Army spokesman Ryan Dillon posted a clarification on Twitter to say “both parties (are) talking with one another,” but that a “cease-fire” had not been reached.

The Iraqi military and the Kurdish minority have been clashing for several weeks after the Iraqi troops moved to secure areas in northern Iraq that had been seized from IS jihadists by Kurdish forces. The Kurdish forces abandoned the land largely without resistance, though low-level clashes have been reported.

Iraqi PM rejects Kurdish offer

The areas Iraqi forces are moving into were mostly under Baghdad’s control in 2014, when Islamic State militants swept into the region. Kurdish Peshmerga and coalition forces recaptured the lands, and the Kurdistan Region has since held them.

The Iraqi leadership said it is retaking the areas to establish federal authority after a Kurdish referendum for independence in September threatened the nation’s unity. More than 92 percent of Kurds in Iraq voted “yes” in a vote Baghdad called illegal, and the international community leaders said was dangerous and ill-timed.

Iraqi Prime Minister Haider al-Abadi on Thursday rejected an offer by Kurdish leaders to freeze the results of their independence referendum in favor of dialogue in order to avoid further conflict.

The Kurdistan Regional Government, in a statement, said the confrontations have hurt both sides and could lead to ongoing bloodshed and social unrest in Iraq.

“Certainly, continued fighting does not lead any side to victory, but it will drive the country towards disarray and chaos, affecting all aspects of life,” the KRG said.

‘Unified Iraq is the only way to go’

Abadi said in a statement his government will accept only the annulment of the referendum and respect for the constitution.

During a briefing Friday morning at the Pentagon, Joint Staff Director Lieutenant General Kenneth McKenzie Jr. told reporters the U.S. believes “a unified Iraq is the only way to go forward.”

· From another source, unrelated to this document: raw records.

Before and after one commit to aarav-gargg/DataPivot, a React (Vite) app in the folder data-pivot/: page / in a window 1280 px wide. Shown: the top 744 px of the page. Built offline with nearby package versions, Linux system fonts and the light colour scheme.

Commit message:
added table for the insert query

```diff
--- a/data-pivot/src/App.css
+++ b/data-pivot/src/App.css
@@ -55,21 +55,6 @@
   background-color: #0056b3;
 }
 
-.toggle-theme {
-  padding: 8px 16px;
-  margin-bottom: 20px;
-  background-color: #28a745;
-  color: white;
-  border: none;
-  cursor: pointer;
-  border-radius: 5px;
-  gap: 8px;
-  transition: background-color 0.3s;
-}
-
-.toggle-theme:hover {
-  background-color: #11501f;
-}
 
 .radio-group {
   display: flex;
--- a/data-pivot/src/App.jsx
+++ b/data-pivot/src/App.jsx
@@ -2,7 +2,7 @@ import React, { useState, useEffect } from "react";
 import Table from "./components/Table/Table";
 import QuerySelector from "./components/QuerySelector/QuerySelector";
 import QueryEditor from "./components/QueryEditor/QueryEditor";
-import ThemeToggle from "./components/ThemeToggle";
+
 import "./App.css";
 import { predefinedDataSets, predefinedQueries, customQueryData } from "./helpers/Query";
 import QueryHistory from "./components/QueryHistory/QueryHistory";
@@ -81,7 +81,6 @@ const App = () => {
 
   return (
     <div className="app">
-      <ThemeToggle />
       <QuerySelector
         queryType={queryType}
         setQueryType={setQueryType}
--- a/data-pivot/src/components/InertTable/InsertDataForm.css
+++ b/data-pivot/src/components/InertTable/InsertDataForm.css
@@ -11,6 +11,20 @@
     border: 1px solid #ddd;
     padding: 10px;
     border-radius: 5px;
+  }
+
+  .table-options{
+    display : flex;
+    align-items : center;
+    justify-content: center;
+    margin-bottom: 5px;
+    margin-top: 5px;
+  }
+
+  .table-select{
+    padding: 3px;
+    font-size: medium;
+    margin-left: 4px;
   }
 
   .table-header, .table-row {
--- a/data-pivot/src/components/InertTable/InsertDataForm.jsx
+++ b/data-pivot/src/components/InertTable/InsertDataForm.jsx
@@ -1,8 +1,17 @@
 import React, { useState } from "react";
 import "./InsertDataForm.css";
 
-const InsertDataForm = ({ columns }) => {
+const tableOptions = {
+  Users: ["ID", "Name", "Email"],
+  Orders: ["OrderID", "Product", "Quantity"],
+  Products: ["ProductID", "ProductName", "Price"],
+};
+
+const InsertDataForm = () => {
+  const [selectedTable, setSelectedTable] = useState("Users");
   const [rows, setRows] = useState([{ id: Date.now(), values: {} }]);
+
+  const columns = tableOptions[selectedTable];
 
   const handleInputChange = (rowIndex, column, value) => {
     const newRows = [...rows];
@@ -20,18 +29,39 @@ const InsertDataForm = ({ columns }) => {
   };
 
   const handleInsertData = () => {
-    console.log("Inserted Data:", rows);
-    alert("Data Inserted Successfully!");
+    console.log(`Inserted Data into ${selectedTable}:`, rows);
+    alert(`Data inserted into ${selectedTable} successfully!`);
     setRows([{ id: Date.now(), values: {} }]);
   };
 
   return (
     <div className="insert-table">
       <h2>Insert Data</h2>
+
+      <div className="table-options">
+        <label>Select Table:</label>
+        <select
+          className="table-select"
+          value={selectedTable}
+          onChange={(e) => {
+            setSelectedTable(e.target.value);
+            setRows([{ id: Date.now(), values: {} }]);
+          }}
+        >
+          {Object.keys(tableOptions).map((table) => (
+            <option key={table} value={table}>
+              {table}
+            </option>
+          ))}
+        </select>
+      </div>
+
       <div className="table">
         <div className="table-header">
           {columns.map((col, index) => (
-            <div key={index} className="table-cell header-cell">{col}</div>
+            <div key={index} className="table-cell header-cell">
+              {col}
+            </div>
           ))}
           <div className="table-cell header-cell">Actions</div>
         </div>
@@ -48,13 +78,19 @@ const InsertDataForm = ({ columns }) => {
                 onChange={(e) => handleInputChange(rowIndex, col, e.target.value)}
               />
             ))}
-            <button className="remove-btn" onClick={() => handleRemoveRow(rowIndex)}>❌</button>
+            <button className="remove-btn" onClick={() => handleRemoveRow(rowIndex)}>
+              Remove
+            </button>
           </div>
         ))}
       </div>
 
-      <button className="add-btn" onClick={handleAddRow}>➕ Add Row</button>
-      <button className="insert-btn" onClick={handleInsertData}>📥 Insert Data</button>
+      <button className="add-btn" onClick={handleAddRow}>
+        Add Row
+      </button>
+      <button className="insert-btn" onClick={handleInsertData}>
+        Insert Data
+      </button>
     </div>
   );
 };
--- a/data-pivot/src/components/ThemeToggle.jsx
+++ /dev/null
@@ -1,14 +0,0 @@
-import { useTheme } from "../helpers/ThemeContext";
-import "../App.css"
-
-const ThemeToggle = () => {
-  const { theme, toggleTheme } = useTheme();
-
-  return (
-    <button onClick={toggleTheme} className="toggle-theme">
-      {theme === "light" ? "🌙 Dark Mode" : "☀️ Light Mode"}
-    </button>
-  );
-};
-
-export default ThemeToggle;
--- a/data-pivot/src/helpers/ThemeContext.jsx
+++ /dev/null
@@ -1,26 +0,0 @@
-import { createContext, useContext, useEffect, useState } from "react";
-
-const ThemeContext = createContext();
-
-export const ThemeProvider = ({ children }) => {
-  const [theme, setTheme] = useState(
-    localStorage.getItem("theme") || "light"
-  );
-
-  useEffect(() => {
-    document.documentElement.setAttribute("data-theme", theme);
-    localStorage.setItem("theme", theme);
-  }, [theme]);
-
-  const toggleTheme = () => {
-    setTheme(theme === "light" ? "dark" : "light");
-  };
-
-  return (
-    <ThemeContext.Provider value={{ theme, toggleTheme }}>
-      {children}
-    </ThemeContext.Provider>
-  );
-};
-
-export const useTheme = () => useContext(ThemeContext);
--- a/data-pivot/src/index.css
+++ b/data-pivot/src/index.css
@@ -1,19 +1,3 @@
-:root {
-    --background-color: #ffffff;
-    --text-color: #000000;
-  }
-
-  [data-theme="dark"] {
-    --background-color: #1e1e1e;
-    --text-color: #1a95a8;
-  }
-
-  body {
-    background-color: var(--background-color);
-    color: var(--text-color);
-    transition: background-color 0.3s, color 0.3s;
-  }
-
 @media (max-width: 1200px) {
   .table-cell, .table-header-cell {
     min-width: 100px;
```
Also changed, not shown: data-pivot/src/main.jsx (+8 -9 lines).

He added, “We’re not helping anyone attack anyone else inside Iraq, either the Kurds or the Iraqis.”(VOA)